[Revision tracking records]
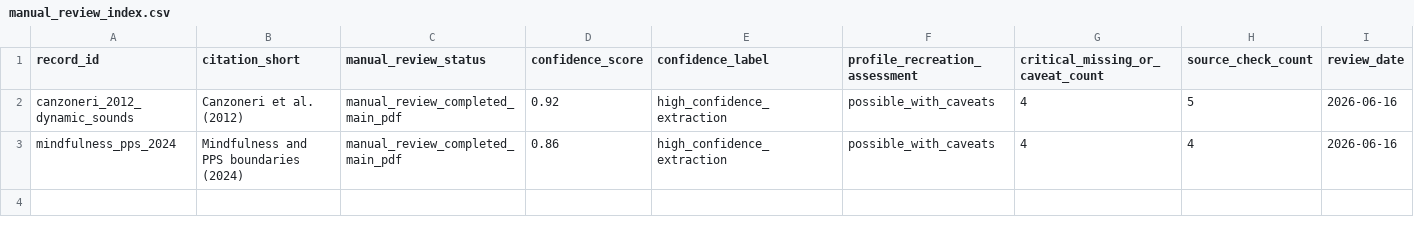
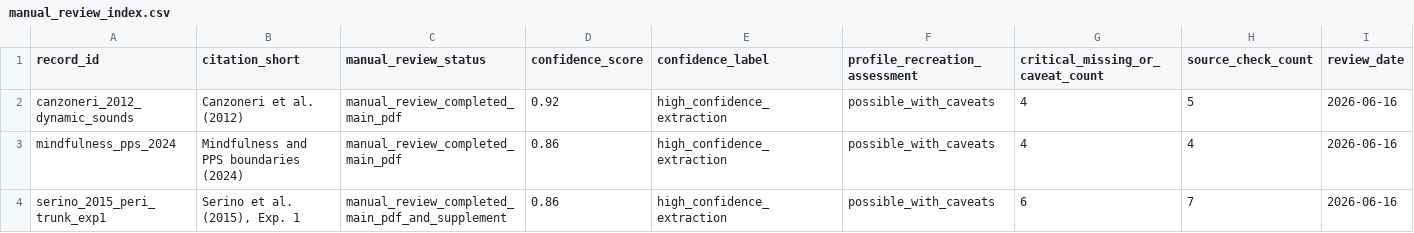
Before and after one commit to GeorgeFejer91/pps-kit, a CSV file: For-AI/audiotactile-paper-metadata-audit/manual_review_index.csv, drawn as a sheet.

Commit message:
Add Serino 2015 Exp 1 manual metadata review

```diff
--- a/For-AI/audiotactile-paper-metadata-audit/manual_review_index.csv
+++ b/For-AI/audiotactile-paper-metadata-audit/manual_review_index.csv
@@ -3 +3,2 @@ canzoneri_2012_dynamic_sounds,Canzoneri et al. (2012),manual_review_completed_ma
 mindfulness_pps_2024,Mindfulness and PPS boundaries (2024),manual_review_completed_main_pdf,0.86,high_confidence_extraction,possible_with_caveats,4,4,2026-06-16
+serino_2015_peri_trunk_exp1,"Serino et al. (2015), Exp. 1",manual_review_completed_main_pdf_and_supplement,0.86,high_confidence_extraction,possible_with_caveats,6,7,2026-06-16
```
Also changed, not shown: 2 other files.
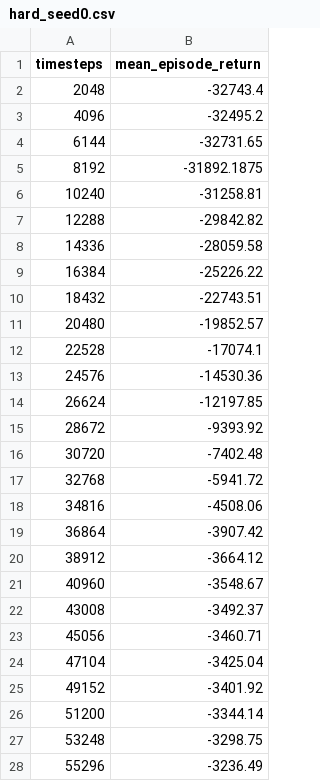
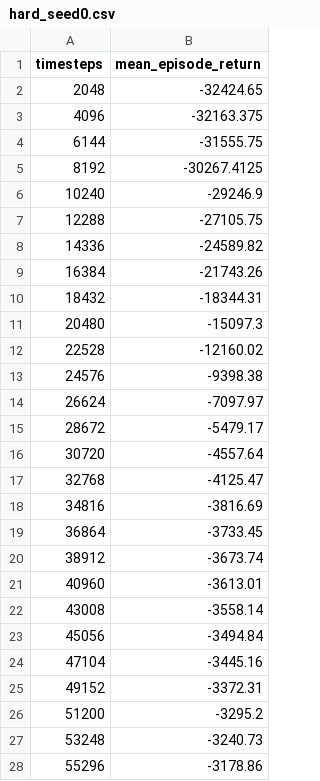
Before and after one commit to Lukey-7/inventory-rl-env, a CSV file: results/curves/hard_seed0.csv, drawn as a sheet; only a part is shown; the diff covers the shown part only.

```diff
--- a/results/curves/hard_seed0.csv
+++ b/results/curves/hard_seed0.csv
@@ -1,28 +1,28 @@
 timesteps,mean_episode_return
-2048,-32743.4
-4096,-32495.2
-6144,-32731.65
-8192,-31892.1875
-10240,-31258.81
-12288,-29842.82
-14336,-28059.58
-16384,-25226.22
-18432,-22743.51
-20480,-19852.57
-22528,-17074.1
-24576,-14530.36
-26624,-12197.85
-28672,-9393.92
-30720,-7402.48
-32768,-5941.72
-34816,-4508.06
-36864,-3907.42
-38912,-3664.12
-40960,-3548.67
-43008,-3492.37
-45056,-3460.71
-47104,-3425.04
-49152,-3401.92
-51200,-3344.14
-53248,-3298.75
-55296,-3236.49
+2048,-32424.65
+4096,-32163.375
+6144,-31555.75
+8192,-30267.4125
+10240,-29246.9
+12288,-27105.75
+14336,-24589.82
+16384,-21743.26
+18432,-18344.31
+20480,-15097.3
+22528,-12160.02
+24576,-9398.38
+26624,-7097.97
+28672,-5479.17
+30720,-4557.64
+32768,-4125.47
+34816,-3816.69
+36864,-3733.45
+38912,-3673.74
+40960,-3613.01
+43008,-3558.14
+45056,-3494.84
+47104,-3445.16
+49152,-3372.31
+51200,-3295.2
+53248,-3240.73
+55296,-3178.86
```
Also changed, not shown: 47 edited cells elsewhere in this file, results/curves/easy_seed1.csv, results/curves/easy_seed2.csv, 28 other files.
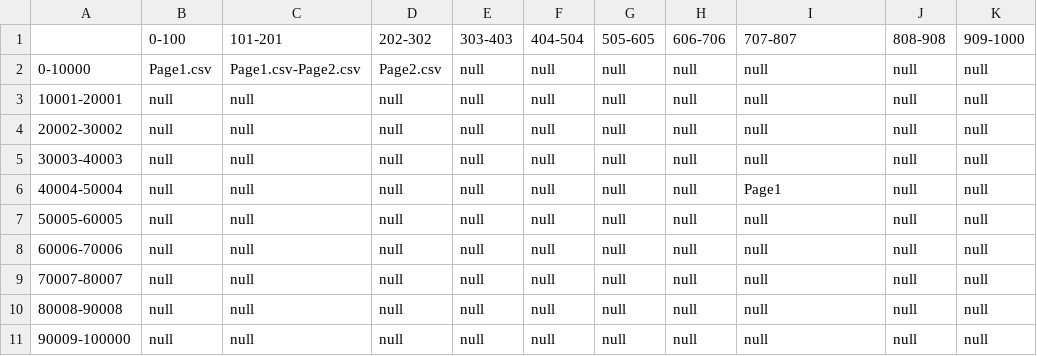
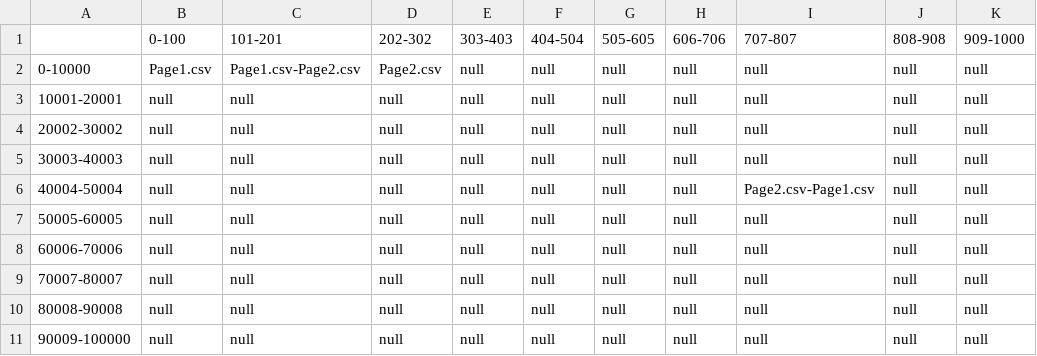
Before and after one commit to OmarT123/Simple-Database-Engine, a CSV file: ProductID_ProductPrice_index.csv, drawn as a sheet.

Commit message:
Insert using Index

```diff
--- a/ProductID_ProductPrice_index.csv
+++ b/ProductID_ProductPrice_index.csv
@@ -5,3 +5,3 @@
 30003-40003,null,null,null,null,null,null,null,null,null,null,
-40004-50004,null,null,null,null,null,null,null,Page1,null,null,
+40004-50004,null,null,null,null,null,null,null,Page2.csv-Page1.csv,null,null,
 50005-60005,null,null,null,null,null,null,null,null,null,null,
```
Also changed, not shown: 11 other files.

### Exercise requirements:
Set down a word-for-word copy of the records, dropping any picture.

### Completed task:
Before and after one commit to GeorgeFejer91/pps-kit, a CSV file: For-AI/audiotactile-paper-metadata-audit/manual_review_index.csv, drawn as a sheet.

Commit message:
Add Serino 2015 Exp 1 manual metadata review

```diff
--- a/For-AI/audiotactile-paper-metadata-audit/manual_review_index.csv
+++ b/For-AI/audiotactile-paper-metadata-audit/manual_review_index.csv
@@ -3 +3,2 @@ canzoneri_2012_dynamic_sounds,Canzoneri et al. (2012),manual_review_completed_ma
 mindfulness_pps_2024,Mindfulness and PPS boundaries (2024),manual_review_completed_main_pdf,0.86,high_confidence_extraction,possible_with_caveats,4,4,2026-06-16
+serino_2015_peri_trunk_exp1,"Serino et al. (2015), Exp. 1",manual_review_completed_main_pdf_and_supplement,0.86,high_confidence_extraction,possible_with_caveats,6,7,2026-06-16
```
Also changed, not shown: 2 other files.
Before and after one commit to Lukey-7/inventory-rl-env, a CSV file: results/curves/hard_seed0.csv, drawn as a sheet; only a part is shown; the diff covers the shown part only.

```diff
--- a/results/curves/hard_seed0.csv
+++ b/results/curves/hard_seed0.csv
@@ -1,28 +1,28 @@
 timesteps,mean_episode_return
-2048,-32743.4
-4096,-32495.2
-6144,-32731.65
-8192,-31892.1875
-10240,-31258.81
-12288,-29842.82
-14336,-28059.58
-16384,-25226.22
-18432,-22743.51
-20480,-19852.57
-22528,-17074.1
-24576,-14530.36
-26624,-12197.85
-28672,-9393.92
-30720,-7402.48
-32768,-5941.72
-34816,-4508.06
-36864,-3907.42
-38912,-3664.12
-40960,-3548.67
-43008,-3492.37
-45056,-3460.71
-47104,-3425.04
-49152,-3401.92
-51200,-3344.14
-53248,-3298.75
-55296,-3236.49
+2048,-32424.65
+4096,-32163.375
+6144,-31555.75
+8192,-30267.4125
+10240,-29246.9
+12288,-27105.75
+14336,-24589.82
+16384,-21743.26
+18432,-18344.31
+20480,-15097.3
+22528,-12160.02
+24576,-9398.38
+26624,-7097.97
+28672,-5479.17
+30720,-4557.64
+32768,-4125.47
+34816,-3816.69
+36864,-3733.45
+38912,-3673.74
+40960,-3613.01
+43008,-3558.14
+45056,-3494.84
+47104,-3445.16
+49152,-3372.31
+51200,-3295.2
+53248,-3240.73
+55296,-3178.86
```
Also changed, not shown: 47 edited cells elsewhere in this file, results/curves/easy_seed1.csv, results/curves/easy_seed2.csv, 28 other files.
Before and after one commit to OmarT123/Simple-Database-Engine, a CSV file: ProductID_ProductPrice_index.csv, drawn as a sheet.

Commit message:
Insert using Index

```diff
--- a/ProductID_ProductPrice_index.csv
+++ b/ProductID_ProductPrice_index.csv
@@ -5,3 +5,3 @@
 30003-40003,null,null,null,null,null,null,null,null,null,null,
-40004-50004,null,null,null,null,null,null,null,Page1,null,null,
+40004-50004,null,null,null,null,null,null,null,Page2.csv-Page1.csv,null,null,
 50005-60005,null,null,null,null,null,null,null,null,null,null,
```
Also changed, not shown: 11 other files.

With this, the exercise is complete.